Source information —
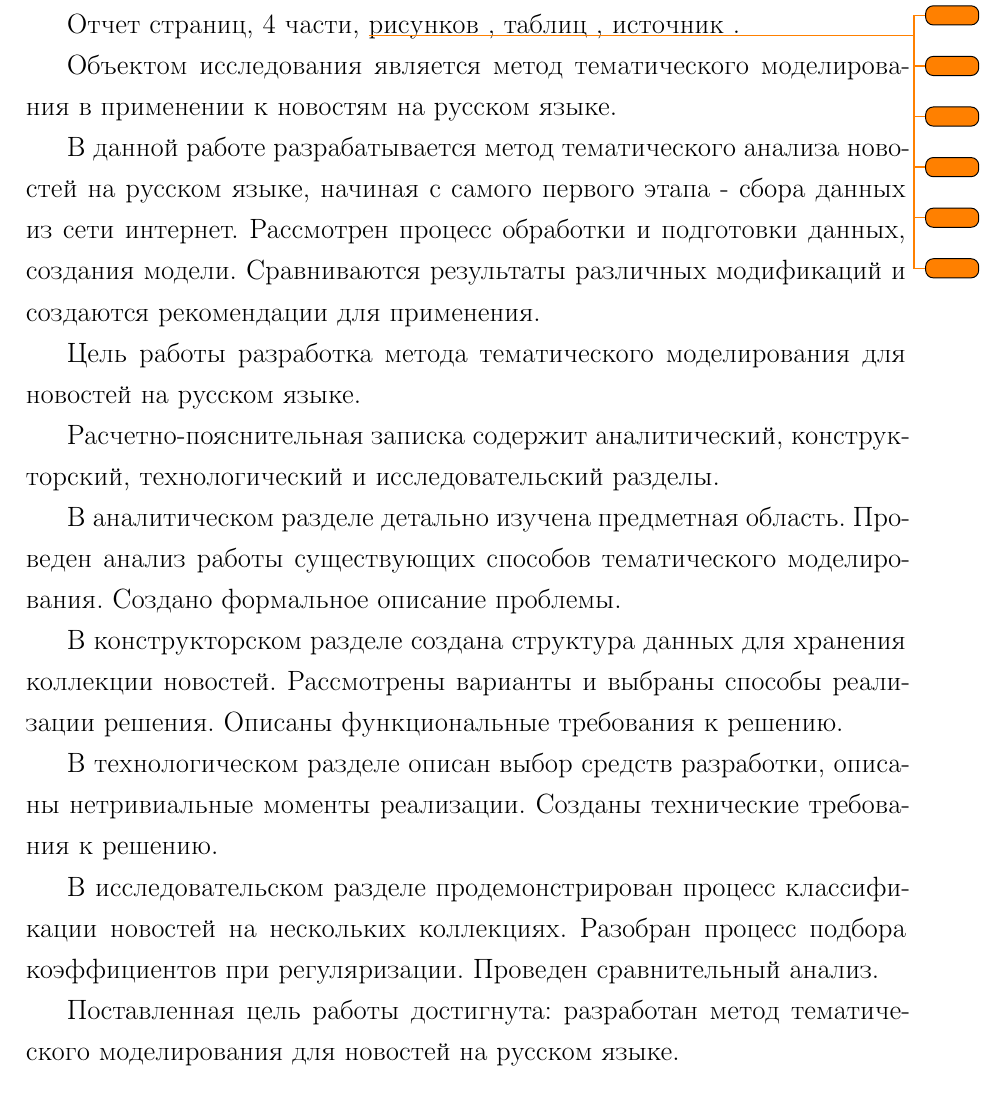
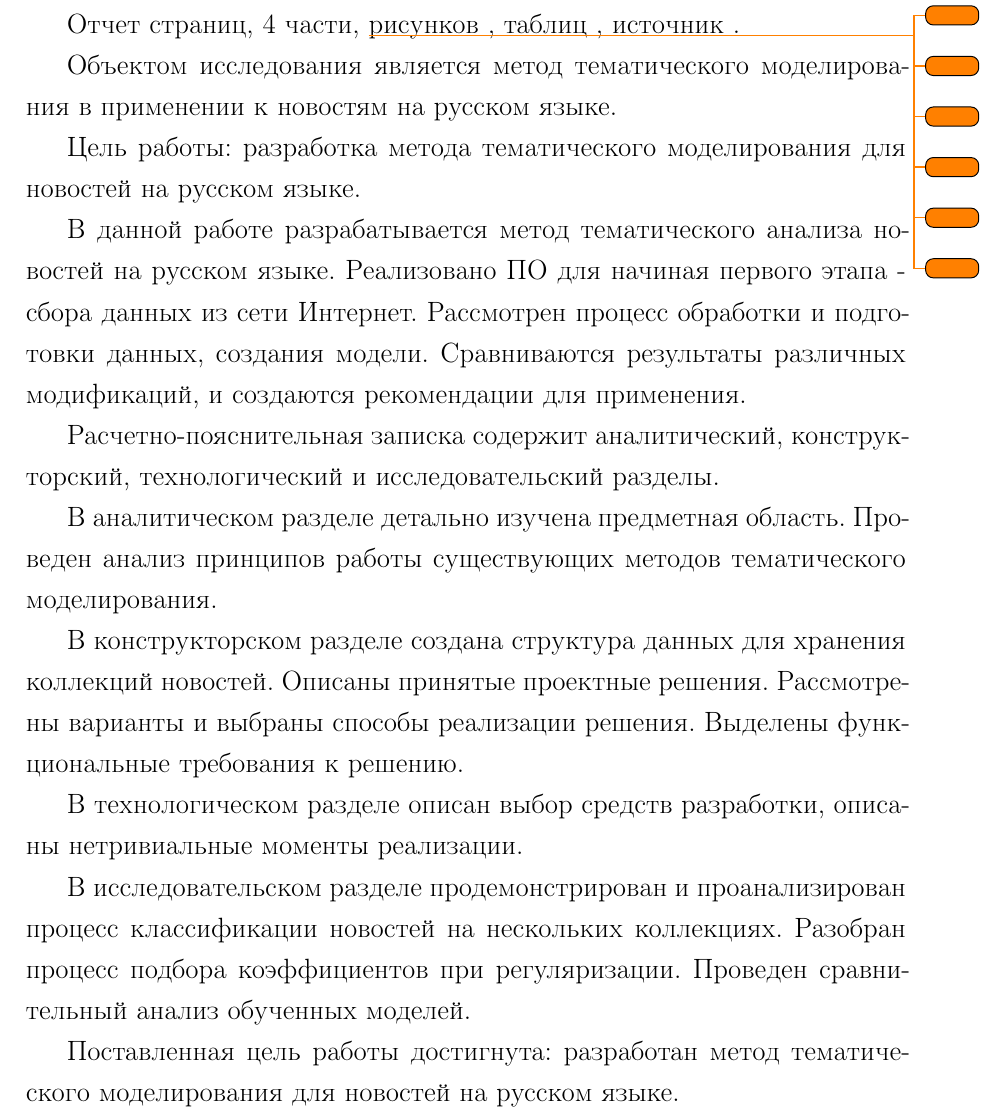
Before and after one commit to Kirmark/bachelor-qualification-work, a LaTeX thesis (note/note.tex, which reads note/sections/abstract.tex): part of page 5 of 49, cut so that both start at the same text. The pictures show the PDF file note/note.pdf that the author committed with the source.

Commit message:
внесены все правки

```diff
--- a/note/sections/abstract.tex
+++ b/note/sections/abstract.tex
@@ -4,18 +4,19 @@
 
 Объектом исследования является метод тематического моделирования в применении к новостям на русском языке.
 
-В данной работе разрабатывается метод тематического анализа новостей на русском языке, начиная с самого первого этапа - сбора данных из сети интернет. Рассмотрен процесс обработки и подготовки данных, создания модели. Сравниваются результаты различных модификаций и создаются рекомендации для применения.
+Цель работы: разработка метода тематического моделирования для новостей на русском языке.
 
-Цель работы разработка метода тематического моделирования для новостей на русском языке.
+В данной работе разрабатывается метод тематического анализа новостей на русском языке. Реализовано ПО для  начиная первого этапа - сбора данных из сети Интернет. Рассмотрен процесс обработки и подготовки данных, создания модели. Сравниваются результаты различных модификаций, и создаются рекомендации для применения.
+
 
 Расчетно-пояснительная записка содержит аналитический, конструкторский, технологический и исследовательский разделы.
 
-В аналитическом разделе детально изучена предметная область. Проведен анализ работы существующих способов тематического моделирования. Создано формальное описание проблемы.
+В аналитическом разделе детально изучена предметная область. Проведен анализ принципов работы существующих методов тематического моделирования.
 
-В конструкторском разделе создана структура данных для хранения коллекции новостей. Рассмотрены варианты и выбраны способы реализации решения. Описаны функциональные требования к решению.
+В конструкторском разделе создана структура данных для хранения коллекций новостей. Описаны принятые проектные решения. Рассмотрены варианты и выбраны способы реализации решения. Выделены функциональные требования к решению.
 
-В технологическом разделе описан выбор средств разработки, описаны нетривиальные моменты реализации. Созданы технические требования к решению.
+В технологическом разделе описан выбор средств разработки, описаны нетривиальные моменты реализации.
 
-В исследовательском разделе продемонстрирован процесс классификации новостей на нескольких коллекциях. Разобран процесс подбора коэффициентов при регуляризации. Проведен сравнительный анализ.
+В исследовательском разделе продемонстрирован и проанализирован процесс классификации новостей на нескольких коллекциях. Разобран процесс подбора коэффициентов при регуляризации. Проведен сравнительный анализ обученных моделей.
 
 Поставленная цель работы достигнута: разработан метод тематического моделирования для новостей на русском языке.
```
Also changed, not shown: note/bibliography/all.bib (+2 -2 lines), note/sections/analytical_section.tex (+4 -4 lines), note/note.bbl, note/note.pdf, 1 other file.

==

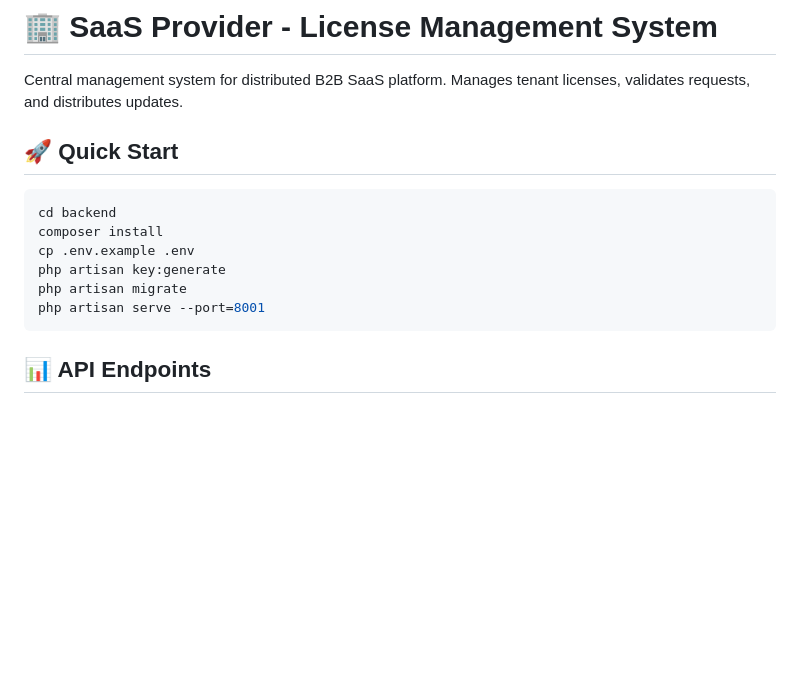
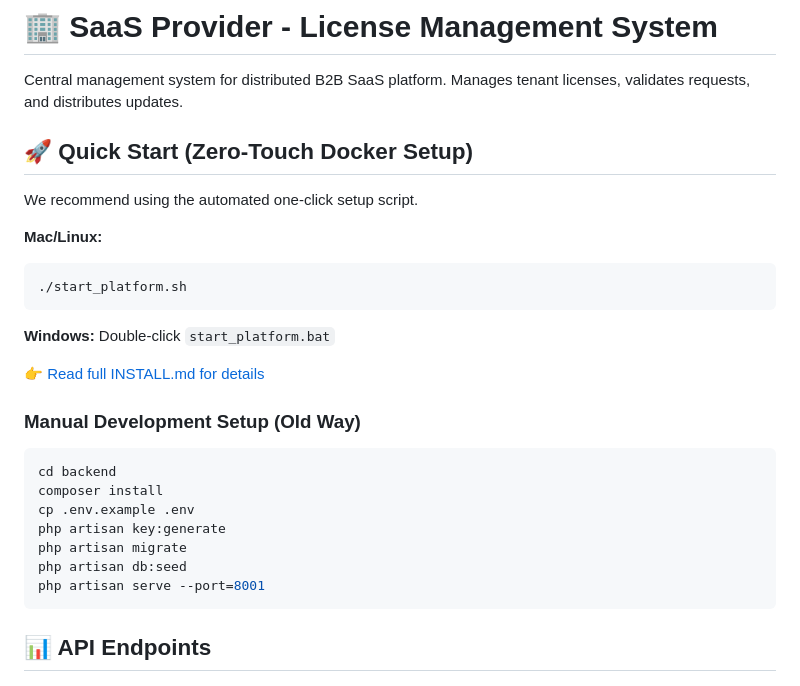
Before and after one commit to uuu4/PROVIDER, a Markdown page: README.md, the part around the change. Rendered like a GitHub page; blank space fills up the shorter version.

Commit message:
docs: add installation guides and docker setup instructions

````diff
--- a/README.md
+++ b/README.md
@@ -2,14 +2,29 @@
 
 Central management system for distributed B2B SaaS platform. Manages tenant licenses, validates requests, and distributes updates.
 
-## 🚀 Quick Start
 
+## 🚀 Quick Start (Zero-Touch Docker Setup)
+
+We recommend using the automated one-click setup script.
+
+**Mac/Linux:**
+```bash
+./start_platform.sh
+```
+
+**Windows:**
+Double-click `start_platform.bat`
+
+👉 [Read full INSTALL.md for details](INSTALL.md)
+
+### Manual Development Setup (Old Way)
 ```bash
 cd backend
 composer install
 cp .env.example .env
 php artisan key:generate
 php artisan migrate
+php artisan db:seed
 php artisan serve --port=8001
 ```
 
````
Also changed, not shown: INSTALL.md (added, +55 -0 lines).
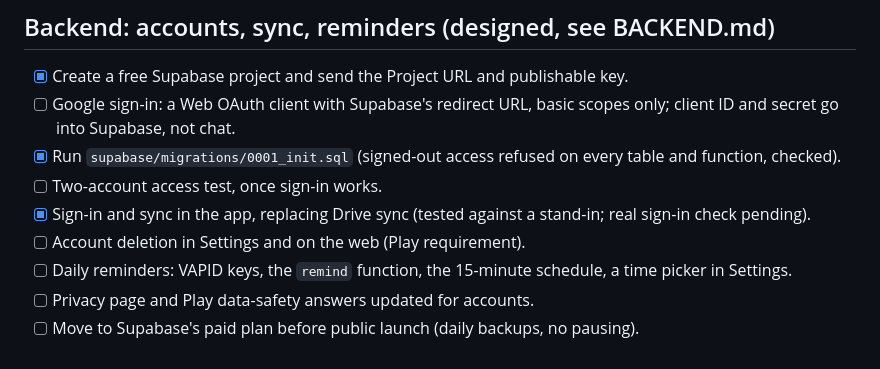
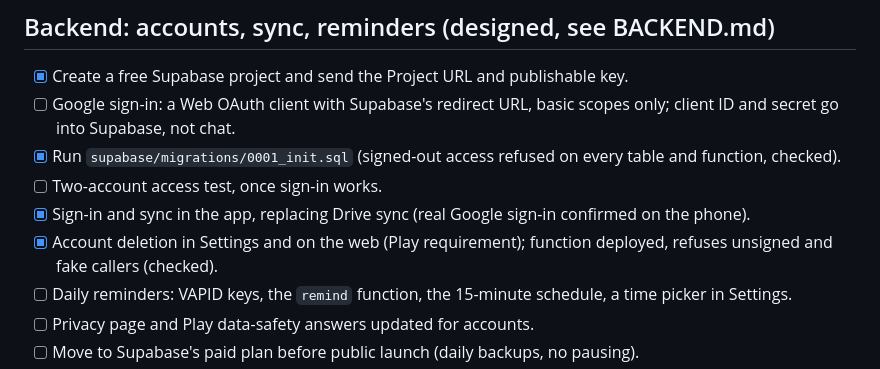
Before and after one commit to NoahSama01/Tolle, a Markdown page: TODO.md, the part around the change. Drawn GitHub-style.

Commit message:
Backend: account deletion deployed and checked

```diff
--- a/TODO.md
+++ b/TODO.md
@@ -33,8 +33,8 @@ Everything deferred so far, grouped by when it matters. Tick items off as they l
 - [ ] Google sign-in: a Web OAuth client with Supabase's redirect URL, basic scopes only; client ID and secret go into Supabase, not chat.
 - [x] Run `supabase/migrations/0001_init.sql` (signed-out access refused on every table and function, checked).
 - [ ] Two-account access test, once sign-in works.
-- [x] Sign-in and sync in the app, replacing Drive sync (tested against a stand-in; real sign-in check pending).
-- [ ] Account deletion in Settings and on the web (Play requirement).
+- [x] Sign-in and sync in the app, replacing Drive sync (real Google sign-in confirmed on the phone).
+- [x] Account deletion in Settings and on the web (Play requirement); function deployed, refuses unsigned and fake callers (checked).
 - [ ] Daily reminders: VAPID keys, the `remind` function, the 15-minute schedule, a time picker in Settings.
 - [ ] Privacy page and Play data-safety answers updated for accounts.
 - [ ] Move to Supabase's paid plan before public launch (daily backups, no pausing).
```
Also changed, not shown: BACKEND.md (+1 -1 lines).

Aim of the exercise —
Copy every line above that includes the string "работы".

Answer to this problem —
+Цель работы: разработка метода тематического моделирования для новостей на русском языке.
-Цель работы разработка метода тематического моделирования для новостей на русском языке.
-В аналитическом разделе детально изучена предметная область. Проведен анализ работы существующих способов тематического моделирования. Создано формальное описание проблемы.
+В аналитическом разделе детально изучена предметная область. Проведен анализ принципов работы существующих методов тематического моделирования.
 Поставленная цель работы достигнута: разработан метод тематического моделирования для новостей на русском языке.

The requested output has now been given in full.